**Your goal:**
Drop every picture, then print the rest of the listing exactly as given.

**Exercise materials:**
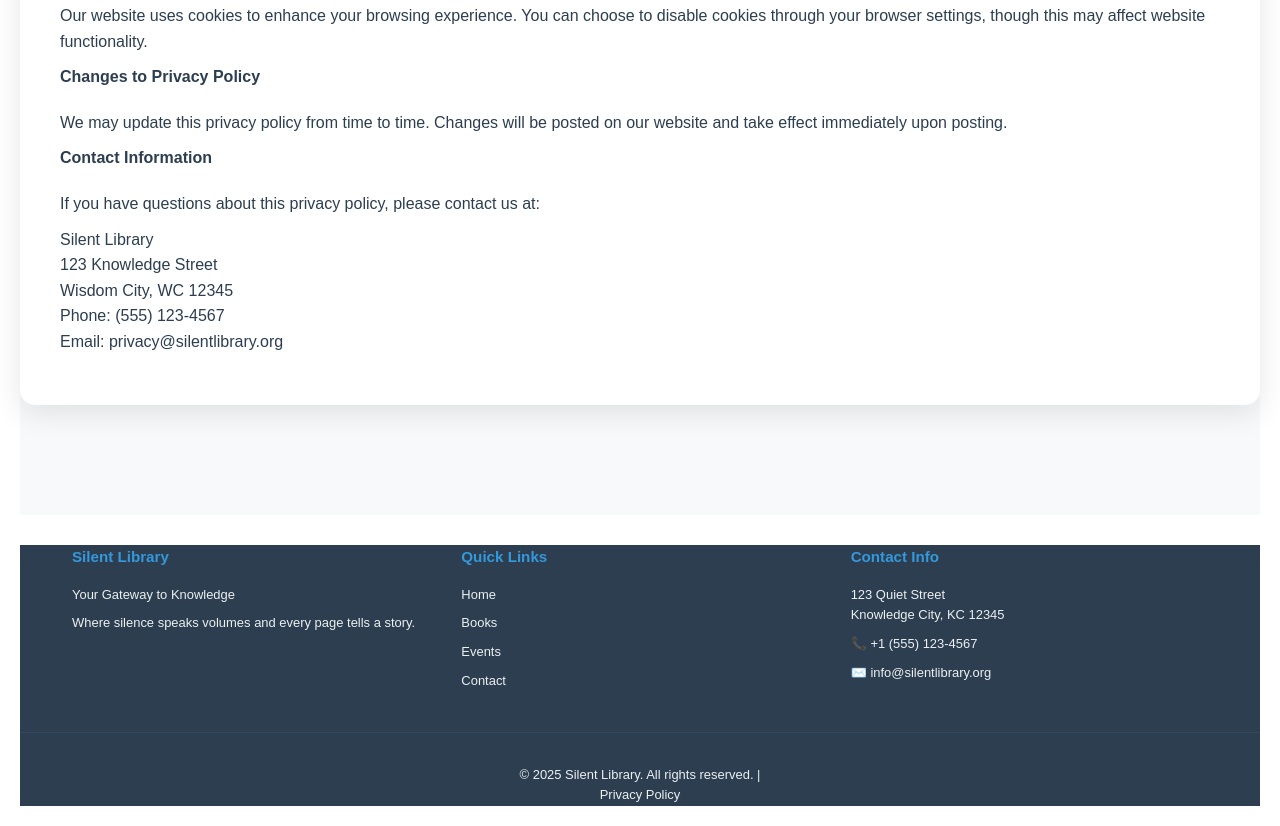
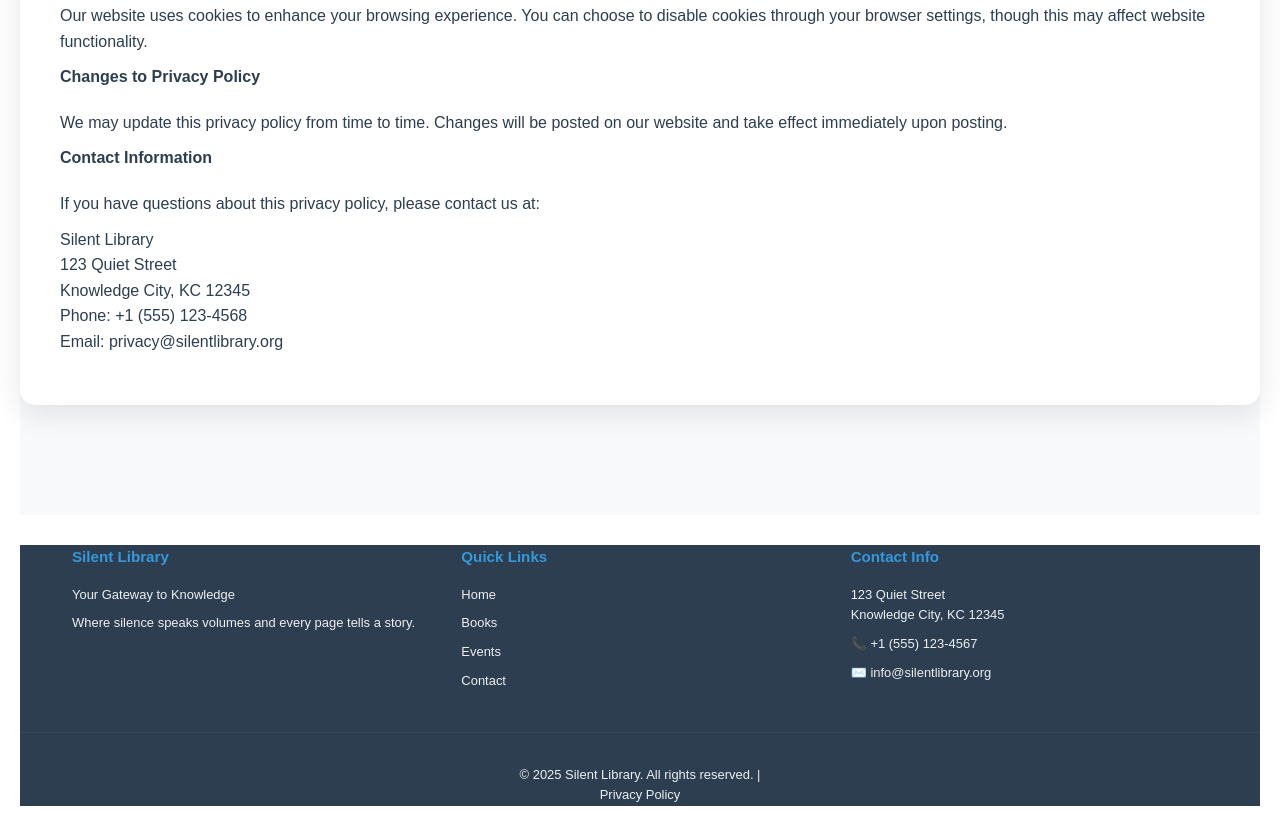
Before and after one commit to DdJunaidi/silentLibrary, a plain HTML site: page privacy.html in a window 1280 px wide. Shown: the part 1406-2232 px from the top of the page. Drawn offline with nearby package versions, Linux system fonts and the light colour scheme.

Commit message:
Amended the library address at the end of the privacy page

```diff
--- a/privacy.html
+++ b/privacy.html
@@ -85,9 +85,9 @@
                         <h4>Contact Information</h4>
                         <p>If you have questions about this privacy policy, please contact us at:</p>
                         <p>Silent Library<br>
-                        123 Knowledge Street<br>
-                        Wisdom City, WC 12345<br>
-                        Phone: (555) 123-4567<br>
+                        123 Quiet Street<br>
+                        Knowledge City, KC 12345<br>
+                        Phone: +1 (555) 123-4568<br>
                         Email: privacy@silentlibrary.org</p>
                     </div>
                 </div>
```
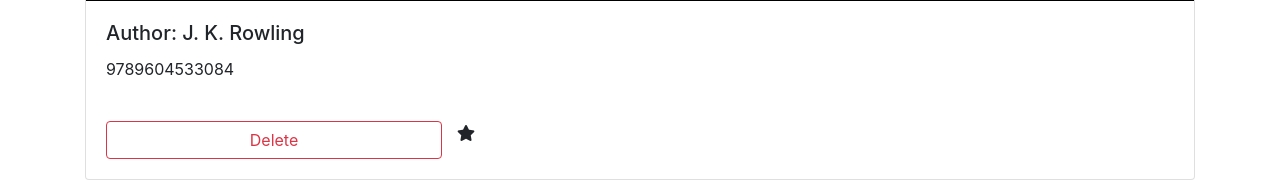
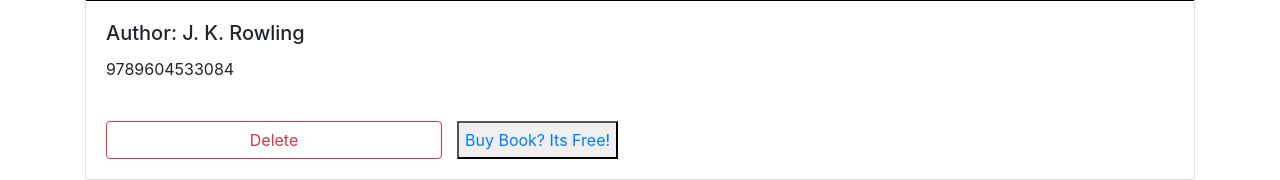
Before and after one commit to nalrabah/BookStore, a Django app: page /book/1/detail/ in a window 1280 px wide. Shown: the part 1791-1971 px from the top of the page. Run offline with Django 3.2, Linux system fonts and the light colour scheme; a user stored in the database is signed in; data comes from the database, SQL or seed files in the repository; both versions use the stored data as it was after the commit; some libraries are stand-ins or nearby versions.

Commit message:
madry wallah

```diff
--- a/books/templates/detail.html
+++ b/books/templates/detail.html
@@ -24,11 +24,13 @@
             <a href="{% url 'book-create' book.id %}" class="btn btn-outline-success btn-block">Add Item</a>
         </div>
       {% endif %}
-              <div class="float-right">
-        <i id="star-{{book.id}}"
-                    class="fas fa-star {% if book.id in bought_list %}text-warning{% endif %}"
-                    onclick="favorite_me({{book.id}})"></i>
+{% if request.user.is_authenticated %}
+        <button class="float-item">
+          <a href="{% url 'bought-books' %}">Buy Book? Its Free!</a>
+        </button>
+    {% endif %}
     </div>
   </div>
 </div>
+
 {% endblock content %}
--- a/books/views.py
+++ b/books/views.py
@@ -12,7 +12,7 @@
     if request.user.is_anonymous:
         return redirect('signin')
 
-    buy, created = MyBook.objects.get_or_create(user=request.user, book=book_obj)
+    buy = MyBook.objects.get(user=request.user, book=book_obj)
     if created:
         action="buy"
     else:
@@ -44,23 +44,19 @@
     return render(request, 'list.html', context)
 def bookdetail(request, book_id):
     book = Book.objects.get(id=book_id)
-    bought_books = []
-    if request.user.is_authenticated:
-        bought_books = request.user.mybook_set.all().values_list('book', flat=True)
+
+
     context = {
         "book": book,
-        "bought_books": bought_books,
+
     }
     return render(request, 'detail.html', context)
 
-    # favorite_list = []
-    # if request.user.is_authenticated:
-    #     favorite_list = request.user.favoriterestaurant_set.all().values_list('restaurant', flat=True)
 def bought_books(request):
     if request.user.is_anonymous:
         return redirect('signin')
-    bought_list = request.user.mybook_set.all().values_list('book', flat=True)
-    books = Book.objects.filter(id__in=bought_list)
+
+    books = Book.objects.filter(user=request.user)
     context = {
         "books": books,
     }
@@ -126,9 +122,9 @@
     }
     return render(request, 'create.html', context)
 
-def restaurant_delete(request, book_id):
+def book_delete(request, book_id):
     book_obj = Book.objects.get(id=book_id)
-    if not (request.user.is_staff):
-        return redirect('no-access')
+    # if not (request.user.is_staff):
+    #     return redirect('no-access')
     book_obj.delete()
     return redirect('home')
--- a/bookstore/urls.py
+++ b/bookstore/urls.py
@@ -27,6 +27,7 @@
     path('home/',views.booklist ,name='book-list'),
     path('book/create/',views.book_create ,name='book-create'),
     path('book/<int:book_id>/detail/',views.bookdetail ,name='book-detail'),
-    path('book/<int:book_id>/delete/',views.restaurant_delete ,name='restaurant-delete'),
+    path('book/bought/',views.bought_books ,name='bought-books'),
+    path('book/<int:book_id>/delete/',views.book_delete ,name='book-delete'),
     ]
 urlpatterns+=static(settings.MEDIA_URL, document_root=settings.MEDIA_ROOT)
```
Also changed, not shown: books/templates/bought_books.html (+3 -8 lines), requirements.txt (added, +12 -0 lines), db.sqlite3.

**Your response:**
Before and after one commit to DdJunaidi/silentLibrary, a plain HTML site: page privacy.html in a window 1280 px wide. Shown: the part 1406-2232 px from the top of the page. Drawn offline with nearby package versions, Linux system fonts and the light colour scheme.

Commit message:
Amended the library address at the end of the privacy page

```diff
--- a/privacy.html
+++ b/privacy.html
@@ -85,9 +85,9 @@
                         <h4>Contact Information</h4>
                         <p>If you have questions about this privacy policy, please contact us at:</p>
                         <p>Silent Library<br>
-                        123 Knowledge Street<br>
-                        Wisdom City, WC 12345<br>
-                        Phone: (555) 123-4567<br>
+                        123 Quiet Street<br>
+                        Knowledge City, KC 12345<br>
+                        Phone: +1 (555) 123-4568<br>
                         Email: privacy@silentlibrary.org</p>
                     </div>
                 </div>
```
Before and after one commit to nalrabah/BookStore, a Django app: page /book/1/detail/ in a window 1280 px wide. Shown: the part 1791-1971 px from the top of the page. Run offline with Django 3.2, Linux system fonts and the light colour scheme; a user stored in the database is signed in; data comes from the database, SQL or seed files in the repository; both versions use the stored data as it was after the commit; some libraries are stand-ins or nearby versions.

Commit message:
madry wallah

```diff
--- a/books/templates/detail.html
+++ b/books/templates/detail.html
@@ -24,11 +24,13 @@
             <a href="{% url 'book-create' book.id %}" class="btn btn-outline-success btn-block">Add Item</a>
         </div>
       {% endif %}
-              <div class="float-right">
-        <i id="star-{{book.id}}"
-                    class="fas fa-star {% if book.id in bought_list %}text-warning{% endif %}"
-                    onclick="favorite_me({{book.id}})"></i>
+{% if request.user.is_authenticated %}
+        <button class="float-item">
+          <a href="{% url 'bought-books' %}">Buy Book? Its Free!</a>
+        </button>
+    {% endif %}
     </div>
   </div>
 </div>
+
 {% endblock content %}
--- a/books/views.py
+++ b/books/views.py
@@ -12,7 +12,7 @@
     if request.user.is_anonymous:
         return redirect('signin')
 
-    buy, created = MyBook.objects.get_or_create(user=request.user, book=book_obj)
+    buy = MyBook.objects.get(user=request.user, book=book_obj)
     if created:
         action="buy"
     else:
@@ -44,23 +44,19 @@
     return render(request, 'list.html', context)
 def bookdetail(request, book_id):
     book = Book.objects.get(id=book_id)
-    bought_books = []
-    if request.user.is_authenticated:
-        bought_books = request.user.mybook_set.all().values_list('book', flat=True)
+
+
     context = {
         "book": book,
-        "bought_books": bought_books,
+
     }
     return render(request, 'detail.html', context)
 
-    # favorite_list = []
-    # if request.user.is_authenticated:
-    #     favorite_list = request.user.favoriterestaurant_set.all().values_list('restaurant', flat=True)
 def bought_books(request):
     if request.user.is_anonymous:
         return redirect('signin')
-    bought_list = request.user.mybook_set.all().values_list('book', flat=True)
-    books = Book.objects.filter(id__in=bought_list)
+
+    books = Book.objects.filter(user=request.user)
     context = {
         "books": books,
     }
@@ -126,9 +122,9 @@
     }
     return render(request, 'create.html', context)
 
-def restaurant_delete(request, book_id):
+def book_delete(request, book_id):
     book_obj = Book.objects.get(id=book_id)
-    if not (request.user.is_staff):
-        return redirect('no-access')
+    # if not (request.user.is_staff):
+    #     return redirect('no-access')
     book_obj.delete()
     return redirect('home')
--- a/bookstore/urls.py
+++ b/bookstore/urls.py
@@ -27,6 +27,7 @@
     path('home/',views.booklist ,name='book-list'),
     path('book/create/',views.book_create ,name='book-create'),
     path('book/<int:book_id>/detail/',views.bookdetail ,name='book-detail'),
-    path('book/<int:book_id>/delete/',views.restaurant_delete ,name='restaurant-delete'),
+    path('book/bought/',views.bought_books ,name='bought-books'),
+    path('book/<int:book_id>/delete/',views.book_delete ,name='book-delete'),
     ]
 urlpatterns+=static(settings.MEDIA_URL, document_root=settings.MEDIA_ROOT)
```
Also changed, not shown: books/templates/bought_books.html (+3 -8 lines), requirements.txt (added, +12 -0 lines), db.sqlite3.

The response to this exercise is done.